In the lines below, count those containing the word "subsubsection" and give the number alone.

··· Information provided ···

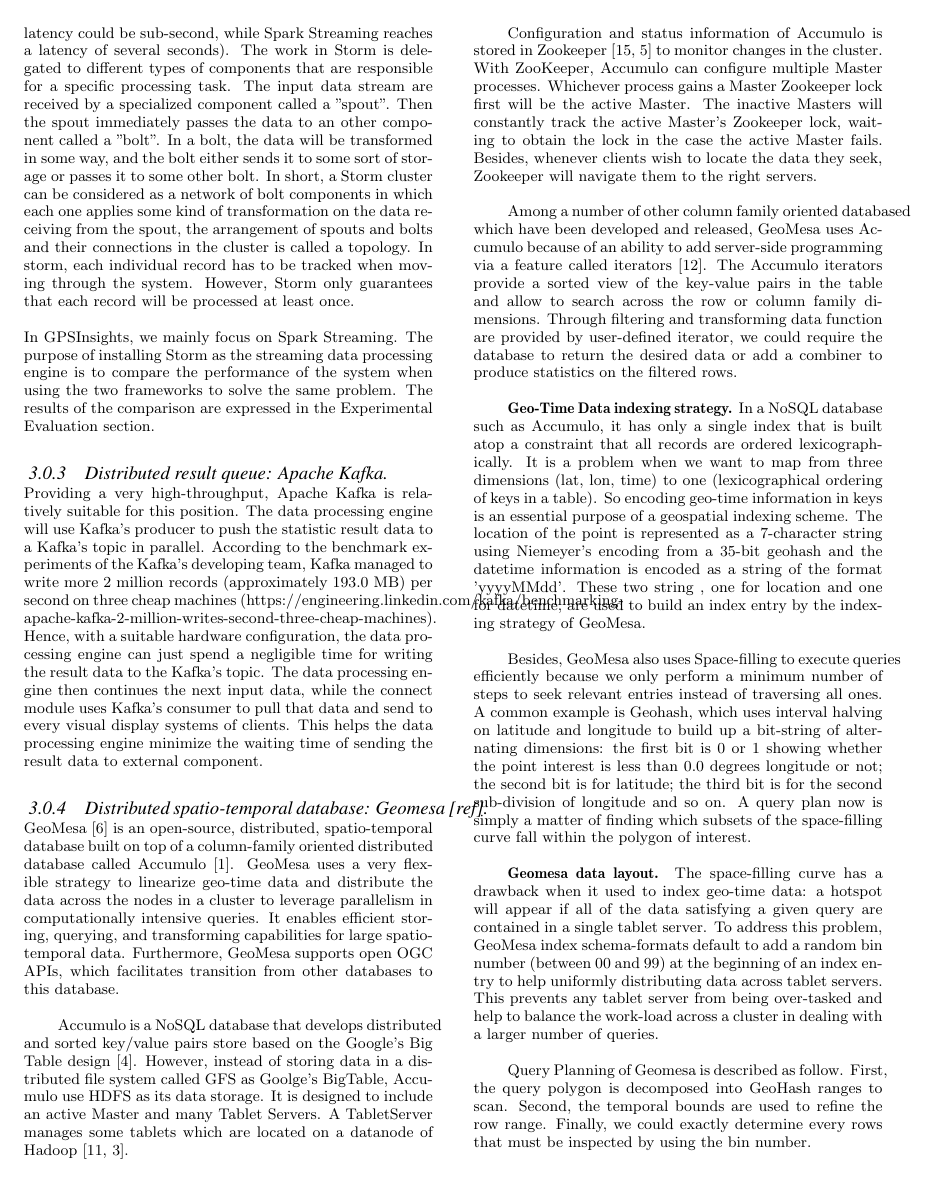
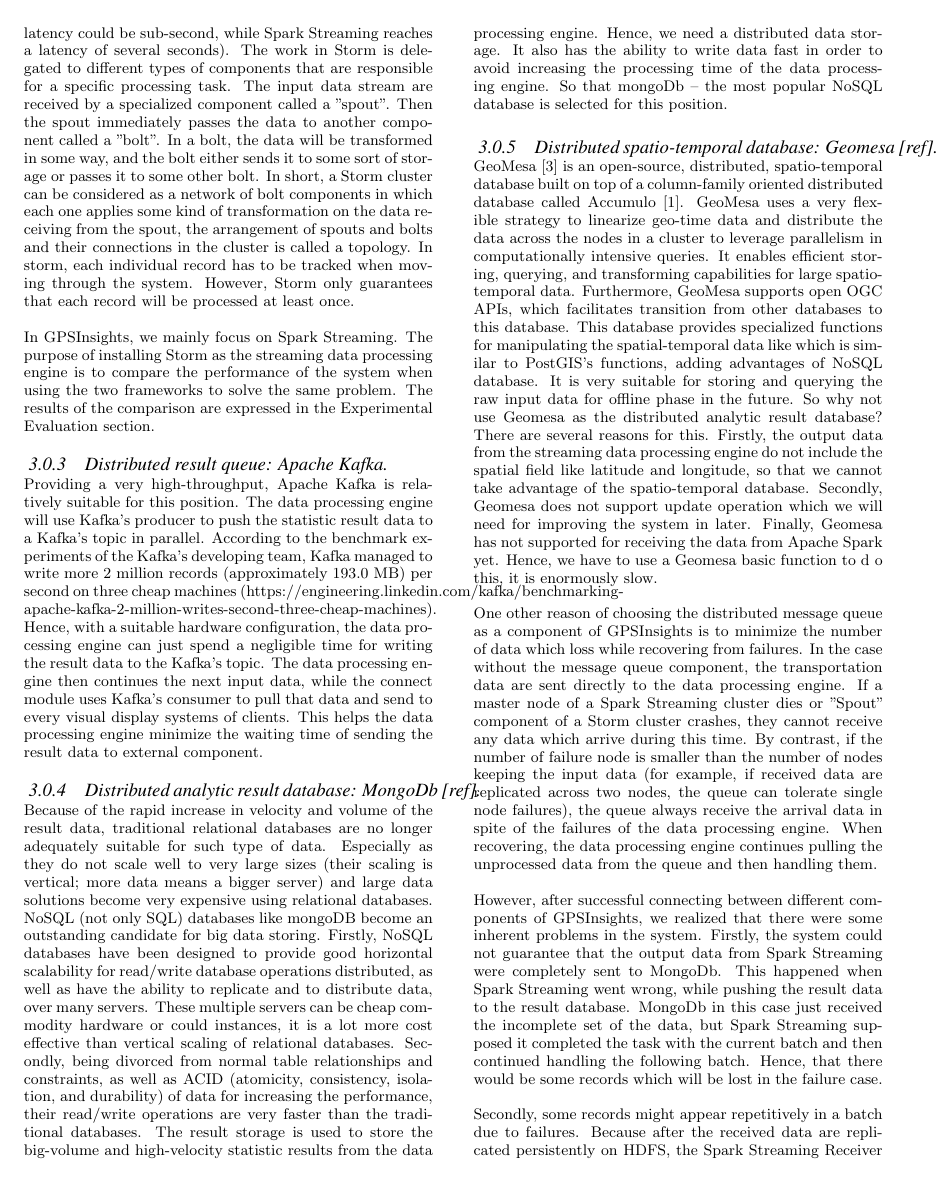
Before and after one commit to LinhTH/acm-soict-paper, a LaTeX paper (sigproc-sp.tex): page 3 of 8 before the commit and page 3 of 7 after it. Compiled offline with pdfLaTeX.

Commit message:
finished section 3

```diff
--- a/sigproc-sp.tex
+++ b/sigproc-sp.tex
@@ -179,31 +180,21 @@
 
-Instead of batching up events that arrive within a short time and then processing them like Spark Streaming, Storm processes incoming events one at a time (so storm's processing latency could be sub-second, while Spark Streaming reaches a latency of several seconds). The work in Storm is delegated to different types of components that are responsible for a specific processing task. The input data stream are received by a specialized component called a  "spout". Then the spout immediately passes the data to an other component called a "bolt". In a bolt, the data will be transformed in some way, and the bolt either sends it to some sort of storage or passes it to some other bolt. In short, a Storm cluster can be considered as a network of bolt components in which each one applies some kind of transformation on the data receiving from the spout, the arrangement of spouts and bolts and their connections in the cluster is called a topology. In storm, each individual record has to be tracked when moving through the system. However, Storm only guarantees that each record will be processed at least once.
+Instead of batching up events that arrive within a short time and then processing them like Spark Streaming, Storm processes incoming events one at a time (so storm’s processing latency could be sub-second, while Spark Streaming reaches a latency of several seconds). The work in Storm is delegated to different types of components that are responsible for a specific processing task. The input data stream are received by a specialized component called a "spout". Then the spout immediately passes the data to another component called a "bolt". In a bolt, the data will be transformed in some way, and the bolt either sends it to some sort of storage or passes it to some other bolt. In short, a Storm cluster can be considered as a network of bolt components in which each one applies some kind of transformation on the data receiving from the spout, the arrangement of spouts and bolts and their connections in the cluster is called a topology. In storm, each individual record has to be tracked when moving through the system. However, Storm only guarantees that each record will be processed at least once.
 
 In GPSInsights, we mainly focus on Spark Streaming. The purpose of installing Storm as the streaming data processing engine is to compare the performance of the system when using the two frameworks to solve the same problem. The results of the comparison are expressed in the Experimental Evaluation section.
 
+
 \subsubsection{Distributed result queue: Apache Kafka.} Providing a very high-throughput, Apache Kafka is relatively suitable for this position. The data processing engine will use Kafka's producer to push the statistic result data to a Kafka's topic in parallel. According to the benchmark experiments of the Kafka's developing team,  Kafka managed to write more 2 million records (approximately 193.0 MB)  per second on three cheap machines (https://engineering.linkedin.com/kafka/benchmarking-apache-kafka-2-million-writes-second-three-cheap-machines). Hence, with a suitable hardware configuration, the data processing engine can just spend a negligible time for writing the result data to the Kafka's topic. The data processing engine then continues the next input data, while the connect module uses Kafka's consumer to pull that data and send to every visual display systems of clients. This helps the data processing engine minimize the waiting time of sending the result data to external component.
 
-\subsubsection{Distributed spatio-temporal database: Geomesa~[ref].}
- GeoMesa~\cite{fox2013spatio} is an open-source, distributed, spatio-temporal database  built on top of a column-family oriented distributed database called Accumulo~\cite{accumuloonline}. GeoMesa uses a very flexible strategy to linearize geo-time data and distribute the data across the nodes in a cluster to leverage parallelism in computationally intensive queries. It enables efficient storing, querying, and transforming capabilities for large spatio-temporal data. Furthermore, GeoMesa supports open OGC APIs, which facilitates transition from other databases to this database.
-
-\setlength{\parindent}{0.7cm} Accumulo is a NoSQL database that develops distributed and sorted key/value pairs store based on the Google's Big Table design~\cite{Chang2008BigTable}. However, instead of storing data in a distributed file system called GFS as Goolge's BigTable, Accumulo use HDFS as its data storage. It is designed to include an active Master and many Tablet Servers. A TabletServer manages some tablets which are located on a datanode of Hadoop~\cite{shvachko2010hadoop,Sivaraman2014hadoop}.
-
-\setlength{\parindent}{0.7cm} Configuration and status information of Accumulo is stored in Zookeeper~\cite{zookeeper,zookeeperbook} to monitor changes in the cluster. With ZooKeeper, Accumulo can configure multiple Master processes. Whichever process gains a Master Zookeeper lock first will be the active Master. The inactive Masters will constantly track the active Master's Zookeeper lock, waiting to obtain the lock in the case the active Master fails. Besides, whenever clients wish to locate the data they seek, Zookeeper will navigate them to the right servers.
-
-\setlength{\parindent}{0.7cm} Among a number of other column family oriented databased which have been developed and released, GeoMesa uses Accumulo because of an ability to add server-side programming via a feature called iterators~\cite{accumuloierator}. The Accumulo iterators provide a sorted view of the key-value pairs in the table and allow to search across the row or column family dimensions.  Through filtering and transforming data function are provided by user-defined iterator, we could require the database to return the desired data or add a combiner to produce statistics on the filtered rows.
-
-\textbf{Geo-Time Data indexing strategy.} In a NoSQL database such as Accumulo, it has only a single index that is built atop a constraint that all records are ordered lexicographically. It is a problem when we want to map from three dimensions (lat, lon, time) to one (lexicographical ordering of keys in a table). So encoding geo-time information in keys is an essential purpose of a geospatial indexing scheme. The location of the point is represented as a 7-character string using Niemeyer's encoding from a 35-bit geohash and the datetime information is encoded as a string of the format 'yyyyMMdd'. These two string , one for location and one for datetime, are used to build an index entry by the indexing strategy of GeoMesa.
-
-\setlength{\parindent}{0.7cm} Besides, GeoMesa also uses Space-filling to execute queries efficiently because we only perform a minimum number of steps to seek relevant entries instead of traversing all ones. A common example is Geohash, which uses interval halving on latitude and longitude to build up a bit-string of alternating dimensions: the first bit is 0 or 1 showing whether the point interest is less than 0.0 degrees longitude or not; the second bit is for latitude; the third bit is for the second sub-division of longitude and so on.  A query plan now is simply a matter of finding which subsets of the space-filling curve fall within the polygon of interest.
-
-\textbf{Geomesa data layout.} The space-filling curve has a drawback when it used to index geo-time data: a hotspot will appear if all of the data satisfying a given query are contained in a single tablet server. To address this problem, GeoMesa index schema-formats default to add  a random bin number (between 00 and 99) at the beginning of an index entry to help uniformly distributing data across tablet servers. This prevents any tablet server from being over-tasked and help to balance the work-load across a cluster in dealing with a larger number of queries.
-
-\setlength{\parindent}{0.7cm} Query Planning of Geomesa is described as follow. First, the query polygon is decomposed into GeoHash ranges to scan. Second, the temporal bounds are used to refine the row range. Finally, we could exactly determine every rows that must be inspected by using the bin number.
 
 
 \subsubsection{Distributed analytic result database: MongoDb~[ref].}
-Because of the rapid increase in velocity and volume of the result data, traditional relational databases are no longer adequately suitable for such type of data. Especially as they do not scale well to very large sizes (their scaling is vertical; more data means a bigger server) and large data solutions become very expensive using relational databases. NoSql (not only sql) databases like mongoDB become an outstanding candidate for big data storing. Firstly, NoSql databases have been designed to provide good horizontal scalability for read/write database operations distributed, as well as  have the ability to replicate and to distribute data, over many servers. These multiple servers can be cheap commodity hardware or could instances, it is a lot more cost effective than vertical scaling of relational databases. Secondly, being divorced from normal table relationships and constraints, as well as ACID (atomicity, consistency, isolation, and durability) of data for increasing the performance, their read/write operations are very faster than the traditional databases.
-The result storage is used to store the big-volume and high-velocity statistic results from the data processing engine. Hence, we need a distributed data storage. It also has the ability to write data fast in order to avoid increasing the processing time of the data processing engine. So that mongoDb – the most popular NoSQl database is selected for this position.
+Because of the rapid increase in velocity and volume of the result data, traditional relational databases are no longer adequately suitable for such type of data. Especially as they do not scale well to very large sizes (their scaling is vertical; more data means a bigger server) and large data solutions become very expensive using relational databases. NoSQL (not only SQL) databases like mongoDB become an outstanding candidate for big data storing. Firstly, NoSQL databases have been designed to provide good horizontal scalability for read/write database operations distributed, as well as  have the ability to replicate and to distribute data, over many servers. These multiple servers can be cheap commodity hardware or could instances, it is a lot more cost effective than vertical scaling of relational databases. Secondly, being divorced from normal table relationships and constraints, as well as ACID (atomicity, consistency, isolation, and durability) of data for increasing the performance, their read/write operations are very faster than the traditional databases.
+The result storage is used to store the big-volume and high-velocity statistic results from the data processing engine. Hence, we need a distributed data storage. It also has the ability to write data fast in order to avoid increasing the processing time of the data processing engine. So that mongoDb – the most popular NoSQL database is selected for this position.
+
+\subsubsection{Distributed spatio-temporal database: Geomesa~[ref].}
+ GeoMesa~\cite{fox2013spatio} is an open-source, distributed, spatio-temporal database  built on top of a column-family oriented distributed database called Accumulo~\cite{accumuloonline}. GeoMesa uses a very flexible strategy to linearize geo-time data and distribute the data across the nodes in a cluster to leverage parallelism in computationally intensive queries. It enables efficient storing, querying, and transforming capabilities for large spatio-temporal data. Furthermore, GeoMesa supports open OGC APIs, which facilitates transition from other databases to this database. This database provides specialized functions for manipulating the spatial-temporal data like which is similar to PostGIS's functions, adding advantages of NoSQL database. It is very suitable for storing and querying the raw input data for offline phase in the future. So why not use Geomesa as the distributed analytic result database? There are several reasons for this. Firstly, the output data from the streaming data processing engine do not include the spatial field like latitude and longitude, so that we cannot take advantage of the spatio-temporal database. Secondly, Geomesa does not support update operation which we will need for improving the system in later.  Finally, Geomesa has not supported for receiving the data from Apache Spark yet. Hence, we have to use a Geomesa basic function to d
+o this, it is enormously slow.
+
 
 One other reason of choosing the distributed message queue as a component of GPSInsights is to minimize the number of data which loss while recovering from failures. In the case without the message queue component, the transportation data are sent directly to the data processing engine. If a master node of a Spark Streaming cluster dies or "Spout" component of a Storm cluster crashes, they cannot receive any data which arrive during this time. By contrast, if the number of failure node is smaller than the number of nodes keeping the input data (for example, if received data are replicated across two nodes, the queue can tolerate single node failures), the queue always receive the arrival data in spite of the failures of the data processing engine. When recovering, the data processing engine continues pulling the unprocessed data from the queue and then handling them.
 
```
Also changed, not shown: sigproc-sp.pdf, sigproc-sp.tex (5 more changed lines), 3 other files.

···

» Answer to this task: 4